WHAT IS EXPECTED: Could you return all of the data exactly as given?

——————————

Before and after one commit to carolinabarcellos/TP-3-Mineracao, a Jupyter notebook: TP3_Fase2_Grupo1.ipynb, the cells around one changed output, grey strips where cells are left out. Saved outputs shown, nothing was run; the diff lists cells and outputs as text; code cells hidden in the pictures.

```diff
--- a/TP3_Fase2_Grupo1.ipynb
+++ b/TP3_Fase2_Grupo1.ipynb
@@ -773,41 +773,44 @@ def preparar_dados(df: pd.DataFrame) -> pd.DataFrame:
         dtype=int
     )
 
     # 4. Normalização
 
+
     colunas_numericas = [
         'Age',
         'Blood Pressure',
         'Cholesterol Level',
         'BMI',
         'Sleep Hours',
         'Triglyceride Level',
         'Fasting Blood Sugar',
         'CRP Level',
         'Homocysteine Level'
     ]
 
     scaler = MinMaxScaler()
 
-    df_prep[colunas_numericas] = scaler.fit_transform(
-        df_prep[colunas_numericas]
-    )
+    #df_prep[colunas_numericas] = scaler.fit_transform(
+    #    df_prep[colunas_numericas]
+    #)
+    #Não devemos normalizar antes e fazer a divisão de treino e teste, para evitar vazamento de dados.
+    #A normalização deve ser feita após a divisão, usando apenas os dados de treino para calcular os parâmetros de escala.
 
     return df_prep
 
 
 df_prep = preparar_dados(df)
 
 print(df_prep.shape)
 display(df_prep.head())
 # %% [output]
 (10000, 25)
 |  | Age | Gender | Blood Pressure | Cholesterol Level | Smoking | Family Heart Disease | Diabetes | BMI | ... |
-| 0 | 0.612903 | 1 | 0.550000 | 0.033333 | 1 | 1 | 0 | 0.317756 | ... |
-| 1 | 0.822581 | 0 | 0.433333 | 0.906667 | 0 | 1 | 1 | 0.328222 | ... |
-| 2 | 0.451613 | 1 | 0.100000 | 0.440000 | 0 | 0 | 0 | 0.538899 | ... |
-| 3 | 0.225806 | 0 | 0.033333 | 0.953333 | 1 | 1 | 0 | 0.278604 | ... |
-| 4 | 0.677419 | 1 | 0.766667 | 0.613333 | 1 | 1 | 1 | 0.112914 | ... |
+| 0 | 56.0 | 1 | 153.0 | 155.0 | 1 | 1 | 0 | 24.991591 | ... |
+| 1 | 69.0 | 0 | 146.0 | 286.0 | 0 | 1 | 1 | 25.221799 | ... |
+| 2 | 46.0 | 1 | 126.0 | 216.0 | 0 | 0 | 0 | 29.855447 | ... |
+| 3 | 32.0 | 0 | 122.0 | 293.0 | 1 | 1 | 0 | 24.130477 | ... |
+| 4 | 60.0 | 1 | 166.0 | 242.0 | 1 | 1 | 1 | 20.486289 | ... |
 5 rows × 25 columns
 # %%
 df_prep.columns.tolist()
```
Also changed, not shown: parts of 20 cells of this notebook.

——————————

SOLUTION:
Before and after one commit to carolinabarcellos/TP-3-Mineracao, a Jupyter notebook: TP3_Fase2_Grupo1.ipynb, the cells around one changed output, grey strips where cells are left out. Saved outputs shown, nothing was run; the diff lists cells and outputs as text; code cells hidden in the pictures.

```diff
--- a/TP3_Fase2_Grupo1.ipynb
+++ b/TP3_Fase2_Grupo1.ipynb
@@ -773,41 +773,44 @@ def preparar_dados(df: pd.DataFrame) -> pd.DataFrame:
         dtype=int
     )
 
     # 4. Normalização
 
+
     colunas_numericas = [
         'Age',
         'Blood Pressure',
         'Cholesterol Level',
         'BMI',
         'Sleep Hours',
         'Triglyceride Level',
         'Fasting Blood Sugar',
         'CRP Level',
         'Homocysteine Level'
     ]
 
     scaler = MinMaxScaler()
 
-    df_prep[colunas_numericas] = scaler.fit_transform(
-        df_prep[colunas_numericas]
-    )
+    #df_prep[colunas_numericas] = scaler.fit_transform(
+    #    df_prep[colunas_numericas]
+    #)
+    #Não devemos normalizar antes e fazer a divisão de treino e teste, para evitar vazamento de dados.
+    #A normalização deve ser feita após a divisão, usando apenas os dados de treino para calcular os parâmetros de escala.
 
     return df_prep
 
 
 df_prep = preparar_dados(df)
 
 print(df_prep.shape)
 display(df_prep.head())
 # %% [output]
 (10000, 25)
 |  | Age | Gender | Blood Pressure | Cholesterol Level | Smoking | Family Heart Disease | Diabetes | BMI | ... |
-| 0 | 0.612903 | 1 | 0.550000 | 0.033333 | 1 | 1 | 0 | 0.317756 | ... |
-| 1 | 0.822581 | 0 | 0.433333 | 0.906667 | 0 | 1 | 1 | 0.328222 | ... |
-| 2 | 0.451613 | 1 | 0.100000 | 0.440000 | 0 | 0 | 0 | 0.538899 | ... |
-| 3 | 0.225806 | 0 | 0.033333 | 0.953333 | 1 | 1 | 0 | 0.278604 | ... |
-| 4 | 0.677419 | 1 | 0.766667 | 0.613333 | 1 | 1 | 1 | 0.112914 | ... |
+| 0 | 56.0 | 1 | 153.0 | 155.0 | 1 | 1 | 0 | 24.991591 | ... |
+| 1 | 69.0 | 0 | 146.0 | 286.0 | 0 | 1 | 1 | 25.221799 | ... |
+| 2 | 46.0 | 1 | 126.0 | 216.0 | 0 | 0 | 0 | 29.855447 | ... |
+| 3 | 32.0 | 0 | 122.0 | 293.0 | 1 | 1 | 0 | 24.130477 | ... |
+| 4 | 60.0 | 1 | 166.0 | 242.0 | 1 | 1 | 1 | 20.486289 | ... |
 5 rows × 25 columns
 # %%
 df_prep.columns.tolist()
```
Also changed, not shown: parts of 20 cells of this notebook.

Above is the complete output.